The WWF publishes three magazines, the largest boasting a paid circulation of 350,000, according to company spokesman Steve Planamenta. It has produced two wrestling albums (McMahon sings the title song on "Piledriver," which Planamenta claims went gold in Canada).
WWF gross sales from merchandise--T-shirts and refrigerator magnets and lunch boxes--reached $200 million last year, according to Dave Meltzger, a weekly columnist for the National and publisher of the Wrestling Observer, a 4,000-circulation subscription newsletter that covers the industry. That figure, Meltzger said, includes sales of more than 80 WWF videos.
Live shows, however, are still the meat and potatoes of wrestling. And the big bonanza is Wrestlemania, which grossed more than $30 million this past spring, a big chunk of it in pay-per-view fees.
Now 43 and termed "easily a centimillionaire" by Forbes magazine, McMahon declined through a spokesman to be interviewed. Planamenta explained that his boss is a "behind-the-scenes" kind of guy who prefers to remain "low-key."
It's a muggy Sunday night at the Los Angeles Sports Arena, and some of thousands of fans are hollering insults at a fem wrestler wearing a gold cap and gown. The Genius prances up to a crimson-faced man in the front row who has been jabbing his fingers in the air and shouting derogatory sexual barbs. The man's son is near tears, tugging on his father's hand, pleading with him to sit down and be quiet.
Later, the Hart Foundation, a "tag team" of wrestlers comprising Bret (the Hitman) Hart and Jim (the Anvil) Niedhart, gets beat by the Demolition, evil-looking thugs with painted faces and black spiked hoods and boots. Hart and Niedhart, a former all-American shot-putter for UCLA who grew up in Newport Beach, are the clearly cast good guys, wearing pink spandex tights with black hearts on them.
The crowd is disappointed, but they'll come back for the grudge rematch one of these days soon.
"It seems to me rather trite to just attack it, so I tried to understand it," said the Washington Post's Shales. The appeal of wrestling, he said, seems to be the "simplistic clash of good and evil, and the eventual victory of the good guy. Usually when the good guy loses, it's because the bad guy cheated," and the fans relate to this because of "whatever dirty deeds have been done to them in their lives. And while they may never conquer their ex-bosses or ex-wives or ex-husbands (who crossed them), they can see this fabulous ritual where good does conquer evil."

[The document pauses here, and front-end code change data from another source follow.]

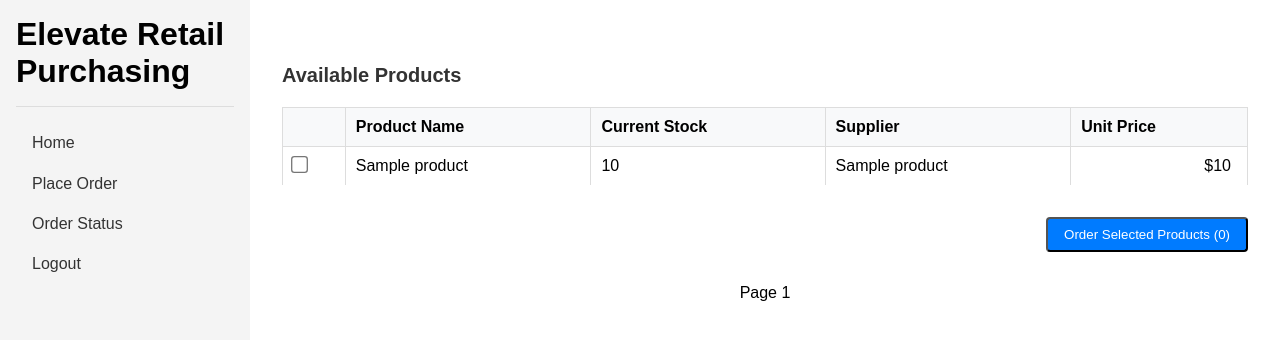
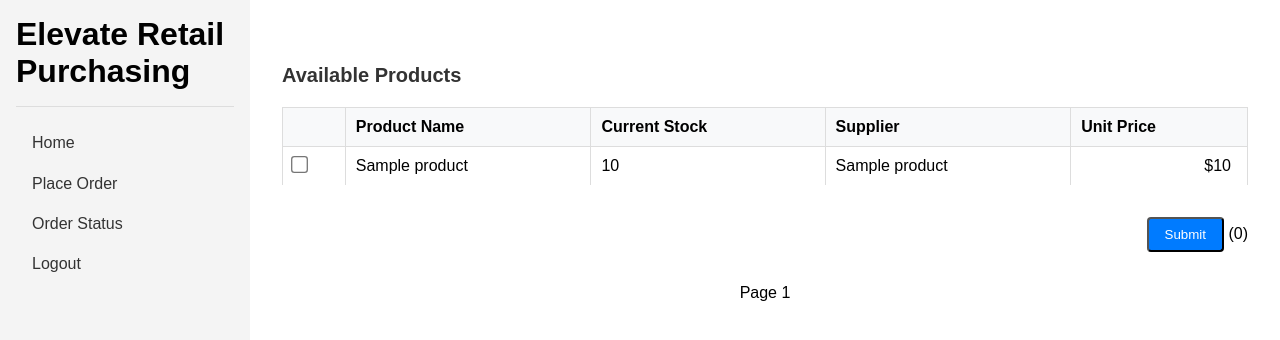
Before and after one commit to nveeee/ElevateRetailPurchasing, a Flask app: template app/templates/place_order.html in a window 1280 px wide. Shown: the top 340 px of the page. Run offline with Flask 3, Linux system fonts and the light colour scheme; the template is opened without the code that fills it: most values are stand-ins (such as "Sample title", 1, 10 or a date in 2020); form fields are guessed from the names that the template uses.

Commit message:
Add flask-wtf form support. Modify base route to be /purchasing.

```diff
--- a/app/__init__.py
+++ b/app/__init__.py
@@ -37,10 +37,10 @@ def create_app(config_class=None):
 
     # Register front-end blueprint
     from .main import bp as main_bp
-    app.register_blueprint(main_bp)
+    app.register_blueprint(main_bp, url_prefix='/purchasing')
 
     from .api import bp as api_bp
-    app.register_blueprint(api_bp, url_prefix='/api')
+    app.register_blueprint(api_bp, url_prefix='/purchasing/api')
 
     # Register CLI commands
     from .cli import register_commands
--- a/app/api/routes/order.py
+++ b/app/api/routes/order.py
@@ -51,7 +51,7 @@ def place_order():
             send_purchase_orders(purchase_orders)
             app.logger.info('Successfully sent all purchase orders to suppliers')
 
-            return app.redirect('/order_success')
+            return app.redirect('/purchasing/order_success')
         except Exception as e:
             app.logger.error(f'Error processing order: {str(e)}')
             return jsonify({'error': str(e)}), 400
--- a/app/main/routes/place_order.py
+++ b/app/main/routes/place_order.py
@@ -2,6 +2,7 @@ import os
 from flask import render_template, request, session
 from ...main import bp
 from ...api.util import get_products
+from ..forms.order_form import POForm
 
 
 @bp.route('/place_order')
@@ -11,11 +12,14 @@ def place_order():
     products = get_products()  # Get products from database
     total = len(products)
 
+    form = POForm()
+
     # Store in session for later access
     session['current_products'] = products[(page - 1) * per_page: page * per_page]
 
     return render_template(
         'place_order.html',
+        form=form,
         active_page='place_order',
         products=session['current_products'],
         current_page=page,
--- a/app/main/routes/po_form.py
+++ b/app/main/routes/po_form.py
@@ -2,10 +2,13 @@ import os
 from flask import render_template, request
 from ...main import bp
 from ...api.util import get_products
+from ..forms.po_form import BulkOrderForm
 
 
 @bp.route('/po_form', methods=['POST'])
 def po_form():
+    form = BulkOrderForm()
+
     # Get IDs from hidden input
     selected_ids = [int(id) for id in request.form.get('selected_products').split(',') if id]
 
@@ -20,6 +23,7 @@ def po_form():
 
     return render_template(
         'po_form.html',
+        form=form,
         active_page='place_order',
         products=selected_products,
         env=os.getenv('FLASK_ENV')
--- a/app/templates/includes/navbar.html
+++ b/app/templates/includes/navbar.html
@@ -1,6 +1,6 @@
 <nav>
-    <a href="/" {% if active_page == 'home' %}active{% endif %}>Home</a>
-    <a href="/place_order" {% if active_page == 'place_order' %}active{% endif %}>Place Order</a>
-    <a href="#" {% if active_page == 'order_status' %}active{% endif %}>Order Status</a>
-    <a href="#">Logout</a>
+    <a href="/purchasing" {% if active_page == 'home' %}active{% endif %}>Home</a>
+    <a href="/purchasing/place_order" {% if active_page == 'place_order' %}active{% endif %}>Place Order</a>
+    <a href="/purchasing/#" {% if active_page == 'order_status' %}active{% endif %}>Order Status</a>
+    <a href="/purchasing/#">Logout</a>
 </nav>
--- a/app/templates/includes/order_form.html
+++ b/app/templates/includes/order_form.html
@@ -1,4 +1,6 @@
 <form method="POST" action="{{ url_for('main.po_form') }}">
+    {{ form.hidden_tag() }}
+
     <div class="table-container">
         <table class="alerts-table">
             <thead>
@@ -15,7 +17,7 @@
                 <tr>
                     <td>
                         <input type="checkbox"
-                               data-name="selected_products"
+                               name="selected_products[]"
                                value="{{ product.product_id }}"
                                class="product-checkbox">
                     </td>
@@ -30,9 +32,8 @@
     </div>
 
     <div class="bulk-actions">
-        <button type="submit" class="order-button" id="order-button">
-            Order Selected Products (<span id="selected-count">0</span>)
-        </button>
+        {{ form.submit(class_="order-button", id="order-button") }}
+        (<span id="selected-count">0</span>)
     </div>
 
     <div class="pagination">
--- a/app/templates/includes/po_form.html
+++ b/app/templates/includes/po_form.html
@@ -1,4 +1,6 @@
 <form method="POST" action="{{ url_for('api.place_order') }}">
+    {{ form.hidden_tag() }}
+
     {% for product in products %}
     <div class="product-order-group">
         <h3>{{ product.product_name }}</h3>
--- a/app/templates/includes/success_message.html
+++ b/app/templates/includes/success_message.html
@@ -1,5 +1,5 @@
 <section style="text-align: center; padding: 50px;">
       <h2>🎉 Order Placed Successfully!</h2>
       <p>Thank you for your purchase.</p>
-      <a href="/" class="btn">Return to Home</a>
+      <a href="/purchasing" class="btn">Return to Home</a>
 </section>
```
Also changed, not shown: app/main/forms/order_form.py (added, +7 -0 lines), app/main/forms/po_form.py (added, +12 -0 lines).
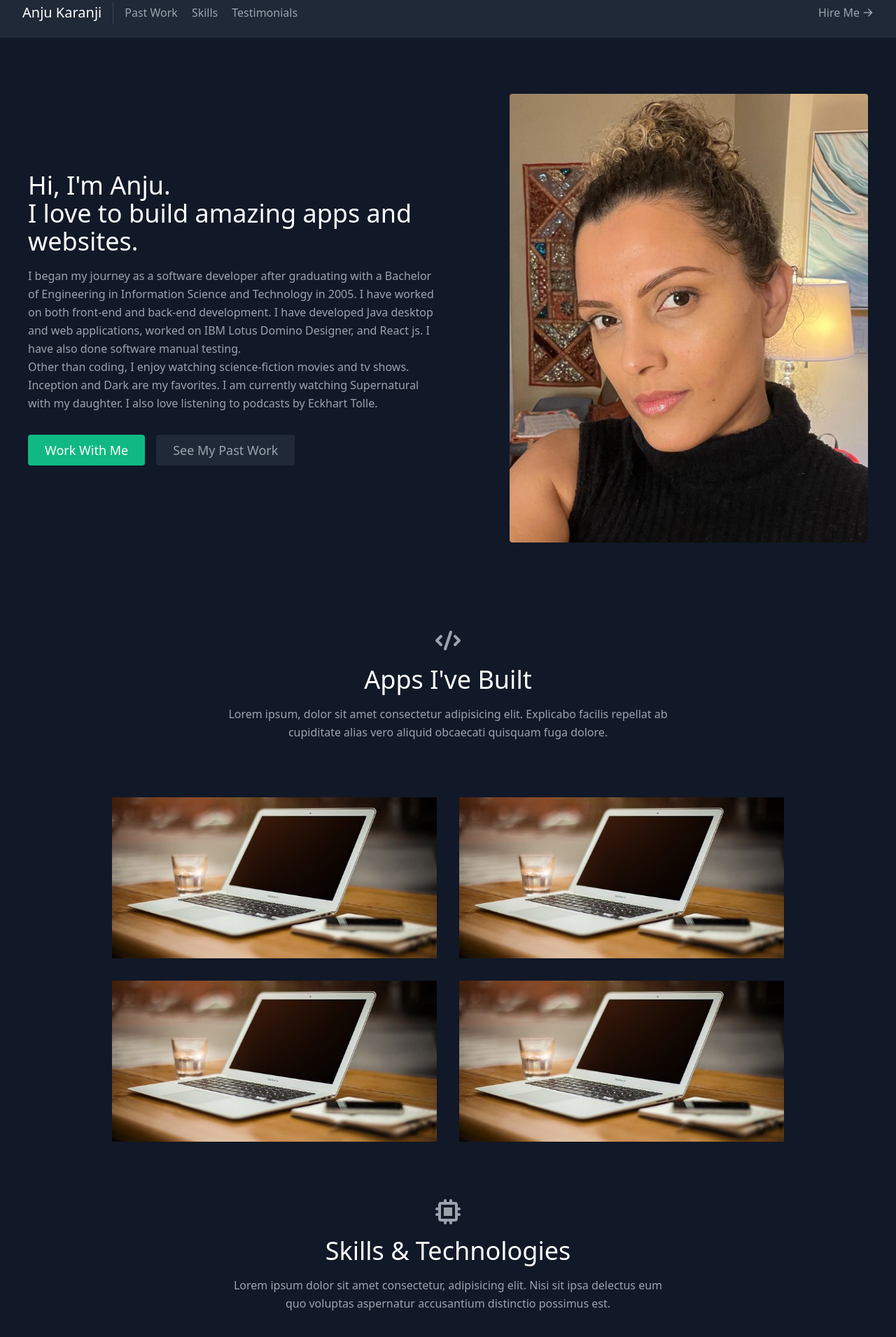
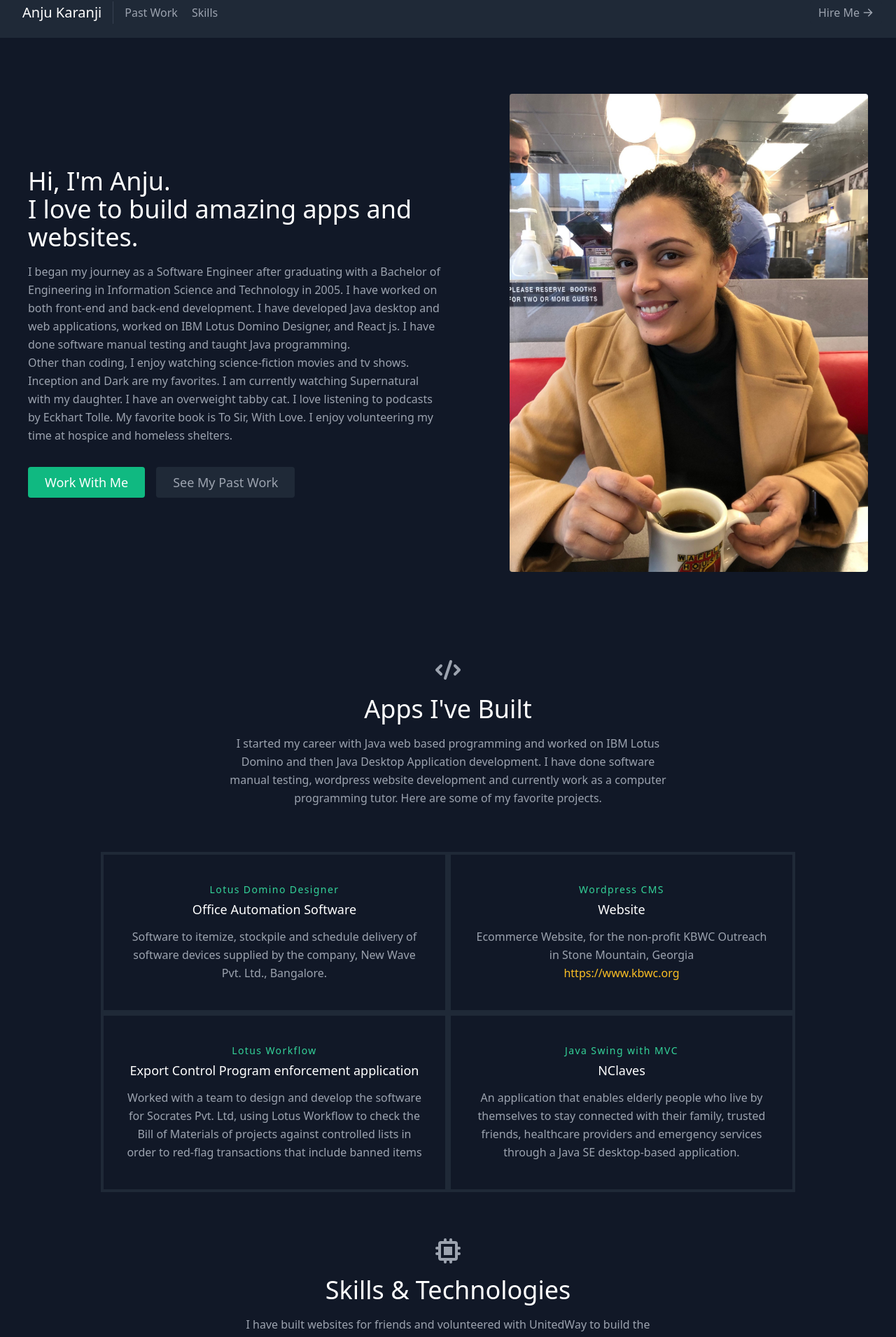
Before and after one commit to sagi0312/anjukaranji, a React (Create React App) app: page / in a window 1280 px wide. Shown: the part 18-1928 px from the top of the page at 70% size. Built offline with nearby package versions, Linux system fonts and the light colour scheme.

Commit message:
Changed Picture and info

```diff
--- a/src/components/About.js
+++ b/src/components/About.js
@@ -11,15 +11,17 @@ export default function About() {
               apps and websites.
             </h1>
             <p className="mb-8 leading-relaxed">
-              I began my journey as a software developer after graduating with a
+              I began my journey as a Software Engineer after graduating with a
               Bachelor of Engineering in Information Science and Technology in
               2005. I have worked on both front-end and back-end development. I
               have developed Java desktop and web applications, worked on IBM
-              Lotus Domino Designer, and React js. I have also done software
-              manual testing. <br /> Other than coding, I enjoy watching
-              science-fiction movies and tv shows. Inception and Dark are my
-              favorites. I am currently watching Supernatural with my daughter.
-              I also love listening to podcasts by Eckhart Tolle.
+              Lotus Domino Designer, and React js. I have done software manual
+              testing and taught Java programming. <br /> Other than coding, I
+              enjoy watching science-fiction movies and tv shows. Inception and
+              Dark are my favorites. I am currently watching Supernatural with
+              my daughter. I have an overweight tabby cat. I love listening to
+              podcasts by Eckhart Tolle. My favorite book is To Sir, With Love.
+              I enjoy volunteering my time at hospice and homeless shelters.
             </p>
             <div className="flex justify-center">
               <a
@@ -40,7 +42,7 @@ export default function About() {
             <img
               className="object-cover object-center rounded"
               alt="hero"
-              src="./pic6-crop.jpg"
+              src="./pic-coat.jpg"
             />
           </div>
         </div>
--- a/src/components/Contact.js
+++ b/src/components/Contact.js
@@ -69,8 +69,8 @@ export default function Contact() {
             Hire Me
           </h2>
           <p className="leading-relaxed mb-5">
-            Lorem ipsum dolor sit amet consectetur, adipisicing elit. Illum
-            suscipit officia aspernatur veritatis. Asperiores, aliquid?
+            I'm a self-starter, meticulous, a quick learner with experience
+            interacting with clients.
           </p>
           <div className="relative mb-4">
             <label htmlFor="name" className="leading-7 text-sm text-gray-400">
--- a/src/components/Navbar.js
+++ b/src/components/Navbar.js
@@ -19,9 +19,6 @@ export default function Navbar() {
           <a href="#skills" className="mr-5 hover:text-white">
             Skills
           </a>
-          <a href="#testimonials" className="mr-5 hover:text-white">
-            Testimonials
-          </a>
         </nav>
         <a
           href="#contact"
--- a/src/components/Projects.js
+++ b/src/components/Projects.js
@@ -13,35 +13,41 @@ export default function Projects() {
               Apps I've Built
             </h1>
             <p className="lg:w-2/3 mx-auto leading-relaxed text-base">
-              Lorem ipsum, dolor sit amet consectetur adipisicing elit.
-              Explicabo facilis repellat ab cupiditate alias vero aliquid
-              obcaecati quisquam fuga dolore.
+              I started my career with Java web based programming and worked on
+              IBM Lotus Domino and then Java Desktop Application development. I
+              have done software manual testing, wordpress website development
+              and currently work as a computer programming tutor. Here are some
+              of my favorite projects.
             </p>
           </div>
           <div className="flex flex-wrap -m-4">
             {projects.map((project) => (
-              <a
-                href={project.link}
-                key={project.image}
-                className="sm:w-1/2 w-100 p-4"
-              >
+              <h2 key={project.title} className="sm:w-1/2 w-100">
                 <div className="flex relative">
-                  <img
-                    alt="gallery"
-                    className="absolute inset-0 w-full h-full object-cover object-center"
-                    src={project.image}
-                  />
-                  <div className="px-8 py-10 relative z-10 w-full border-4 border-gray-800 bg-gray-900 opacity-0 hover:opacity-100">
+                  <div className="px-8 py-10 relative z-10 w-full border-4 border-gray-800 bg-gray-900 opacity-100">
                     <h2 className="tracking-widest text-sm title-font font-medium text-green-400 mb-1">
                       {project.subtitle}
                     </h2>
                     <h1 className="title-font text-lg font-medium text-white mb-3">
                       {project.title}
                     </h1>
+                    <h1 className="title-font text-lg font-medium text-white mb-3"></h1>
                     <p className="leading-relaxed">{project.description}</p>
+                    {project.link ? (
+                      <>
+                        <a
+                          className="text-yellow-400 leading-relaxed"
+                          href={project.link}
+                        >
+                          https://www.kbwc.org
+                        </a>
+                      </>
+                    ) : (
+                      <p></p>
+                    )}
                   </div>
                 </div>
-              </a>
+              </h2>
             ))}
           </div>
         </div>
--- a/src/components/Skills.js
+++ b/src/components/Skills.js
@@ -12,9 +12,16 @@ export default function Skills() {
             Skills &amp; Technologies
           </h1>
           <p className="text-base leading-relaxed xl:w-2/4 lg:w-3/4 mx-auto">
-            Lorem ipsum dolor sit amet consectetur, adipisicing elit. Nisi sit
-            ipsa delectus eum quo voluptas aspernatur accusantium distinctio
-            possimus est.
+            I have built websites for friends and volunteered with UnitedWay to
+            build the website&nbsp;
+            <a
+              className="text-yellow-400 leading-relaxed"
+              href="http://www.helptrust.org"
+            >
+              http://www.helptrust.org
+            </a>
+            . I recently completed a 4 month internship as a manual tester at
+            ClassCalc.
           </p>
         </div>
         <div className="flex flex-wrap lg:w-4/5 sm:mx-auto sm:mb-2 -mx-2">
--- a/src/data.js
+++ b/src/data.js
@@ -1,35 +1,31 @@
 export const projects = [
   {
-    title: "React Reserve",
-    subtitle: "MERN Stack",
+    title: "Office Automation Software",
+    subtitle: "Lotus Domino Designer",
     description:
-      "Lorem ipsum dolor sit amet consectetur adipisicing elit. Praesentium dolore rerum laborum iure enim sint nemo omnis voluptate exercitationem eius?",
-    image: "./laptop.jpg",
-    link: "https://reactbootcamp.com",
+      "Software to itemize, stockpile and schedule delivery of software devices supplied by the company, New Wave Pvt. Ltd., Bangalore.",
+    link: "",
   },
   {
-    title: "React Tracks",
-    subtitle: "React and Python",
+    title: "Website",
+    subtitle: "Wordpress CMS",
     description:
-      "Lorem ipsum dolor sit amet consectetur adipisicing elit. Praesentium dolore rerum laborum iure enim sint nemo omnis voluptate exercitationem eius?",
-    image: "./laptop.jpg",
-    link: "https://reedbarger.com",
+      "Ecommerce Website, for the non-profit KBWC Outreach in Stone Mountain, Georgia",
+    link: "https://www.kbwc.org",
   },
   {
-    title: "DevChat",
-    subtitle: "React and Firebase",
+    title: "Export Control Program enforcement application",
+    subtitle: "Lotus Workflow",
     description:
-      "Lorem ipsum dolor sit amet consectetur adipisicing elit. Praesentium dolore rerum laborum iure enim sint nemo omnis voluptate exercitationem eius?",
-    image: "./laptop.jpg",
-    link: "https://jsbootcamp.com",
+      "Worked with a team to design and develop the software for Socrates Pvt. Ltd, using Lotus Workflow to check the Bill of Materials of projects against controlled lists in order to red-flag transactions that include banned items",
+    link: "",
   },
   {
-    title: "Epic Todo App",
-    subtitle: "React Hooks",
+    title: "NClaves",
+    subtitle: "Java Swing with MVC",
     description:
-      "Lorem ipsum dolor sit amet consectetur adipisicing elit. Praesentium dolore rerum laborum iure enim sint nemo omnis voluptate exercitationem eius?",
-    image: "./laptop.jpg",
-    link: "https://pythonbootcamp.com",
+      "An application that enables elderly people who live by themselves to stay connected with their family, trusted friends, healthcare providers and emergency services through a Java SE desktop-based application.",
+    link: "",
   },
 ];
 export const skills = [
@@ -41,4 +37,6 @@ export const skills = [
   "Spring Framework",
   "Hibernate",
   "SQL",
+  "Wordpress",
+  "Software Manual Testing",
 ];
```
Also changed, not shown: public/pic-coat.JPG (added), public/pic6.jpg (deleted).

Adds Meltzger: "Sure it's exaggerated, but I think part of the appeal is the violence."
Bad News Brown, a black wrestler from Harlem who appeared recently on Arsenio Hall's talk show (he's a fan), is tossing insults like a tomahawk in a pre-match exchange with opponent Jake (the Snake) Roberts. Brown is billed in the arena program as the "terror of the ghetto." Roberts, who is white, wrestles with his chief accessory, a python named Damian, and is described in the program as "emotionally unassailable . . . so deep nobody will ever answer the question" of why he provoked Brown by sending him a rubber snake.
"You slimy cockroach," says Brown. "You lowdown reptile. You messed with Bad News Brown. You tried to rag on me, to play your fool head games. Now I'm gonna play games on your skull. I'm gonna take your head to the schoolyard and bounce it around like a basketball. I'm gonna get a broomstick and use that ugly head of yours for stickball. I'm gonna have some fun in the streets with you, Roberts."
"Bad News Brown, you are afraid of something, and I will find what it is. Maybe it's the DDT. Maybe it's Damian. And maybe it's me. For you, I may be fear itself," rejoins Roberts.
OK, so it's not Masterpiece Theater. Some might argue that it's not even entertaining. But professional wrestling is definitely big business.
"The masses love it," says one industry watcher. "It's like country-Western music. Nobody wants to admit they like it, but everybody seems to know the words to a Willie Nelson song."